NS: Yes, are you?
SS: Uh, yeah?
I’m calling him from my home in Wichita, Kansas, about thirty miles from the wheat farms we grew up on. He lives in Wichita now, too, but spends 49 weeks out of the year on the road as a traveling construction worker.
NS: Yeah, I’m in my room, at the Traveler’s Inn, in South Haven, Mississippi, looking out my window.
He drives all over the country in his 2007 Ford F150 pickup with a crack in the windshield and a hole in the driver-side floor mat. Last year he drove 26,000 miles for work. His truck is always stuffed with tools, a duffel bag, a cooler, a coffee-maker and can opener, piles of receipts for tax purposes, and his lucky rock. Also, he tells me, a copy of the book I wrote Right now he’s down south for several months renovating and building Wendy’s restaurants.
SS: Are you still splitting a room?
NS: Yes I am.
The guy he splits it with is a coworker named Gem, as in G-E-M, who came to the U.S. from the Philippines. They’ve roomed together on jobs like this off and on for several years to save money and pocket a bit of the modest per diem they get from their employer.
SS: Is his rice cooker in there?
NS: Oh yeah, he brought all kinds of new gadgets. He’s got his skillet in here, sitting on top of a one-burner electric burner. he’s got his oil sitting there. Here’s something called, uh, what’s this? Sriracha?
My dad grew up on a Kansas farm, and I’m the fifth generation of our family born to that same area of land. We have deep roots in that place, yet both of us have ended up with lives that involve a lot of travel.
I’m a journalist and I wrote a book called Heartland: A Memoir of Working Hard and Being Broke in the Richest Country on Earth. Since it came out last September, my life has been a flurry of book-tour stops and speaking events at universities, literary festivals, professional conferences on poverty or rural issues. Often, I talk about my dad’s life, to give people an idea of what hardcore labor looks like, and to remind them that I’m not writing about the working class as an outside observer who quote-unquote “got out.” He and I have very different lives, but I still reside in southern Kansas, just down the road from my dad and most of my family. The world we are from runs deep in both of us.
SS: I’m going to take 21st street—do you think?
NS: That’s what we should take.

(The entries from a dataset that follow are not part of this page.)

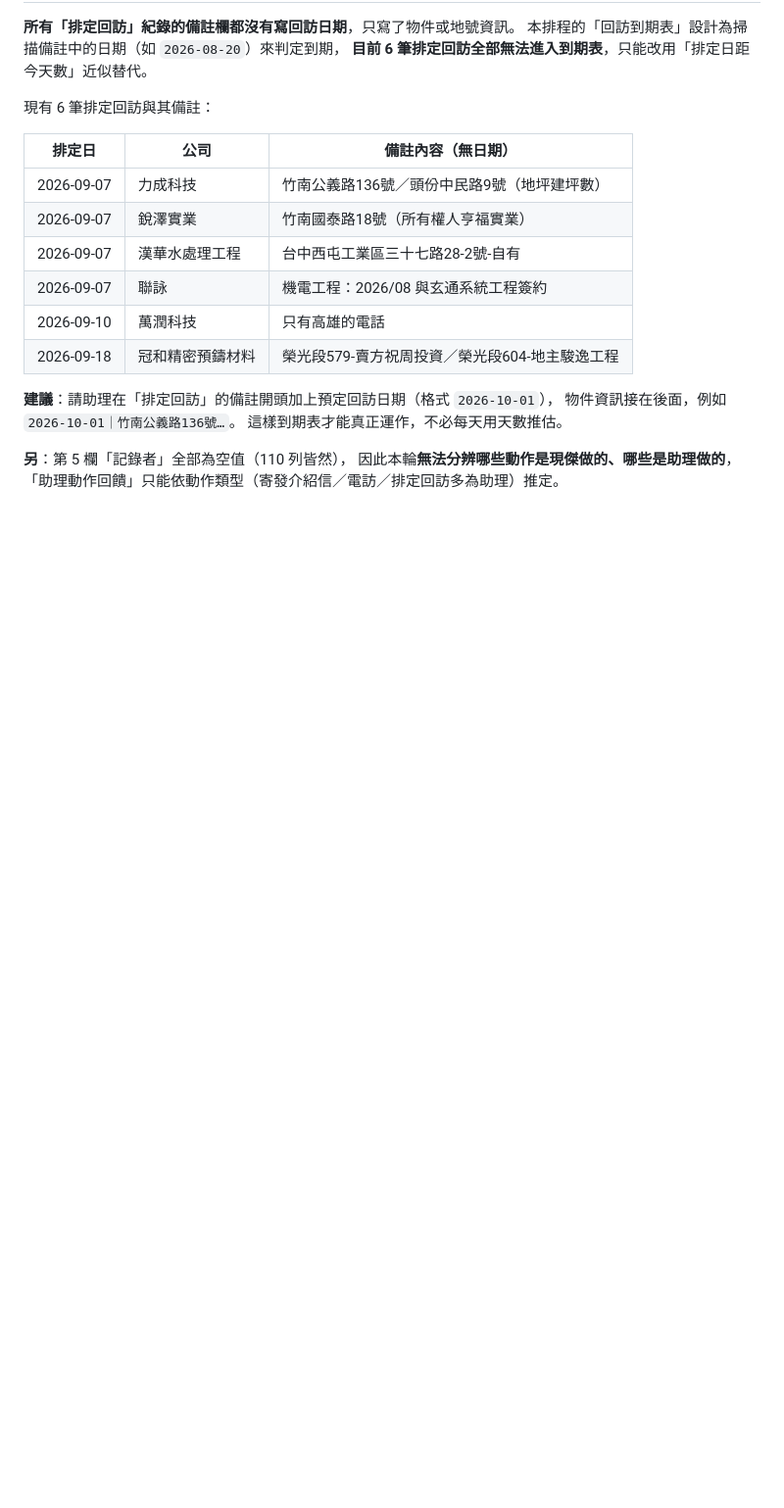
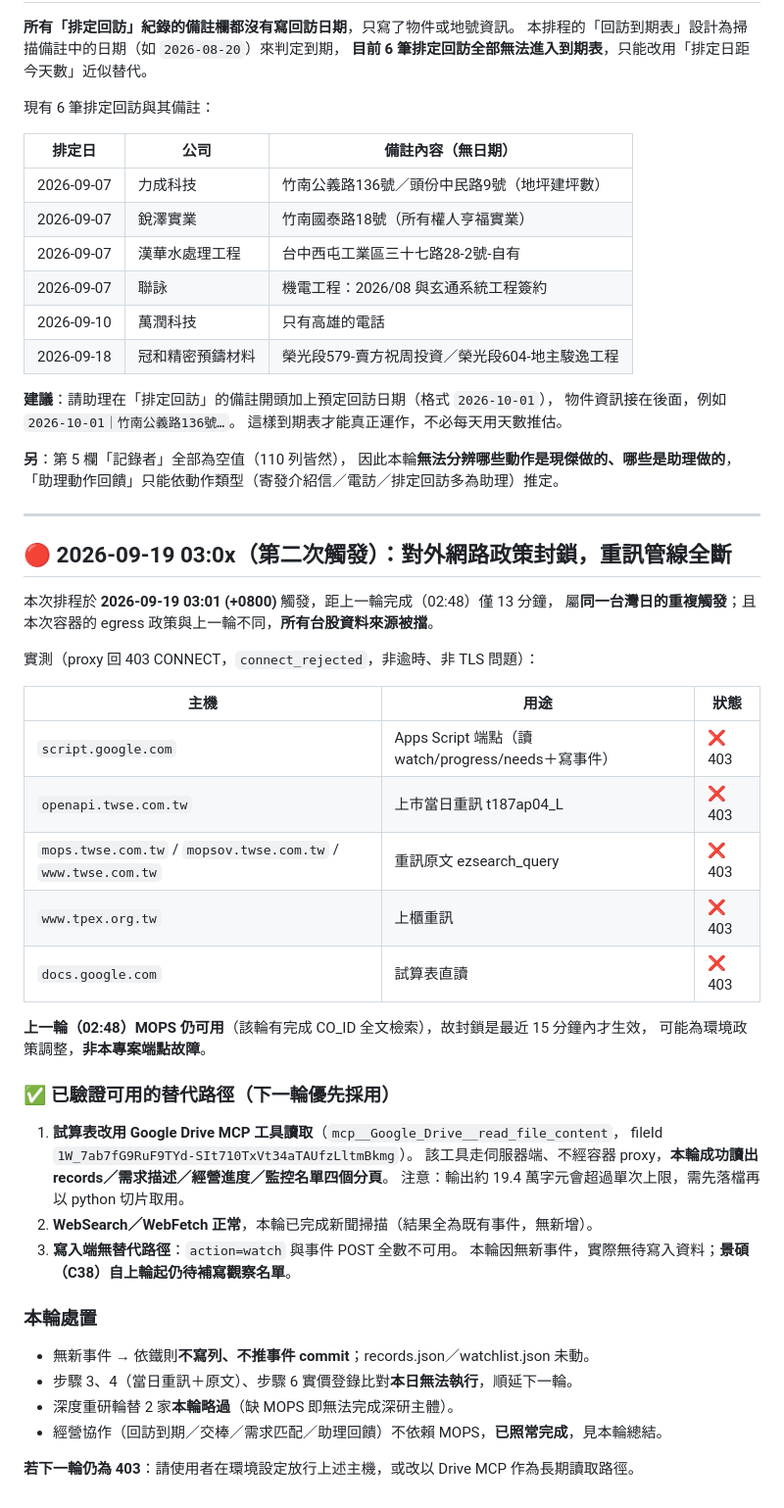
Before and after one commit to mac2good909777-commits/demand-trace, a Markdown page: docs/data/待同步-試算表.md, the part around the change. Shown at 98% size. GitHub-like rendering; blank space fills up the shorter version.

Commit message:
2026-09-19 需求軌跡(第二次觸發)：對外網路政策封鎖MOPS/TWSE/TPEx/Apps Script全斷、本輪無新事件不寫列
本次於 03:01(+0800) 觸發，距上一輪完成僅13分鐘，屬同一台灣日重複觸發。
本次容器 egress 政策封鎖所有台股資料來源(403 CONNECT)：
script.google.com、openapi.twse.com.tw、mops/mopsov/www.twse.com.tw、
www.tpex.org.tw、docs.google.com。上一輪02:48時MOPS仍可用，故為近15分鐘內生效。

已驗證替代路徑：Google Drive MCP 可讀出試算表四個分頁(不經容器proxy)；
WebSearch 正常，新聞掃描結果全為既有事件(大立光第7筆、創新服務4.2億皆已入庫)，無新增。

步驟3/4(當日重訊+原文)、步驟6(實價登錄)、步驟7(深研2家)本日無法執行，順延下輪。
經營協作不依賴MOPS，已照常完成。依鐵則無新事件不寫列、records/watchlist未動。

Co-Authored-By: Claude Opus 5 <noreply@anthropic.com>
Claude-Session: https://claude.ai/code/session_01WL1oNdu1SHkmX9ZDxzeTsD

```diff
--- a/docs/data/待同步-試算表.md
+++ b/docs/data/待同步-試算表.md
@@ -136,3 +136,42 @@ SEQ_NO=3 台中西屯福科路 3.75 億、SEQ_NO=4 新北中和 5.276 億。
 **另**：第 5 欄「記錄者」全部為空值（110 列皆然），
 因此本輪**無法分辨哪些動作是現傑做的、哪些是助理做的**，
 「助理動作回饋」只能依動作類型（寄發介紹信／電訪／排定回訪多為助理）推定。
+
+---
+
+## 🔴 2026-09-19 03:0x（第二次觸發）：對外網路政策封鎖，重訊管線全斷
+
+本次排程於 **2026-09-19 03:01 (+0800)** 觸發，距上一輪完成（02:48）僅 13 分鐘，
+屬**同一台灣日的重複觸發**；且本次容器的 egress 政策與上一輪不同，**所有台股資料來源被擋**。
+
+實測（proxy 回 403 CONNECT，`connect_rejected`，非逾時、非 TLS 問題）：
+
+| 主機 | 用途 | 狀態 |
+|---|---|---|
+| `script.google.com` | Apps Script 端點（讀 watch/progress/needs＋寫事件） | ❌ 403 |
+| `openapi.twse.com.tw` | 上市當日重訊 t187ap04_L | ❌ 403 |
+| `mops.twse.com.tw` / `mopsov.twse.com.tw` / `www.twse.com.tw` | 重訊原文 ezsearch_query | ❌ 403 |
+| `www.tpex.org.tw` | 上櫃重訊 | ❌ 403 |
+| `docs.google.com` | 試算表直讀 | ❌ 403 |
+
+**上一輪（02:48）MOPS 仍可用**（該輪有完成 CO_ID 全文檢索），故封鎖是最近 15 分鐘內才生效，
+可能為環境政策調整，**非本專案端點故障**。
+
+### ✅ 已驗證可用的替代路徑（下一輪優先採用）
+
+1. **試算表改用 Google Drive MCP 工具讀取**（`mcp__Google_Drive__read_file_content`，
+   fileId `1W_7ab7fG9RuF9TYd-SIt710TxVt34aTAUfzLltmBkmg`）。
+   該工具走伺服器端、不經容器 proxy，**本輪成功讀出 records／需求描述／經營進度／監控名單四個分頁**。
+   注意：輸出約 19.4 萬字元會超過單次上限，需先落檔再以 python 切片取用。
+2. **WebSearch／WebFetch 正常**，本輪已完成新聞掃描（結果全為既有事件，無新增）。
+3. **寫入端無替代路徑**：`action=watch` 與事件 POST 全數不可用。
+   本輪因無新事件，實際無待寫入資料；**景碩（C38）自上輪起仍待補寫觀察名單**。
+
+### 本輪處置
+
+- 無新事件 → 依鐵則**不寫列、不推事件 commit**；records.json／watchlist.json 未動。
+- 步驟 3、4（當日重訊＋原文）、步驟 6 實價登錄比對**本日無法執行**，順延下一輪。
+- 深度重研輪替 2 家**本輪略過**（缺 MOPS 即無法完成深研主體）。
+- 經營協作（回訪到期／交棒／需求匹配／助理回饋）不依賴 MOPS，**已照常完成**，見本輪總結。
+
+**若下一輪仍為 403**：請使用者在環境設定放行上述主機，或改以 Drive MCP 作為長期讀取路徑。
```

When I was a kid, the 30-mile drive to Wichita was about the longest trip we’d make. We lived on a piece of prairie land where my dad built a house for us--my parents, my brother Matt and me--just a couple miles down the dirt road from the farmhouse where dad grew up in the ‘60s and ‘70s.
He worked in the wheatfields, like the rest of our family, often taking construction jobs in Wichita to make ends meet. It took me an hour on a school bus full of rural kids to get to my small-town elementary school. It was a sort of isolation that’s becoming more rare.
SS: It’s wild how much shorter the drive is from what feels like the edge of Wichita to [NS: Right.] where we grew up—with the um—
NS: It used to seem like a long journey.
During my childhood, small family farms were being sold off at an alarming rate--”going tits up,” my dad would say--and when my parents divorced in 1989 there was no viable way for us to stay in the country. I ended up moving to my grandparents’ farm, where I lived until I finished high school. But that one went under too when I was a sophomore in college. And ultimately, most of my family ended up in Wichita...and we’re still there.
NS: Now, by the way [SS: Players!], remember that building?
A few months ago, when my dad and I were both home at the same time, we and I took a drive out to where I grew up.
SS: That’s where we watched the Chiefs lose 25 years ago.
NS: 1993, ‘94 some like that, the last time they were in the AFC championship game.
The road we follow west out of Wichita is lined with memories, and it’s also lined with buildings my dad helped construct.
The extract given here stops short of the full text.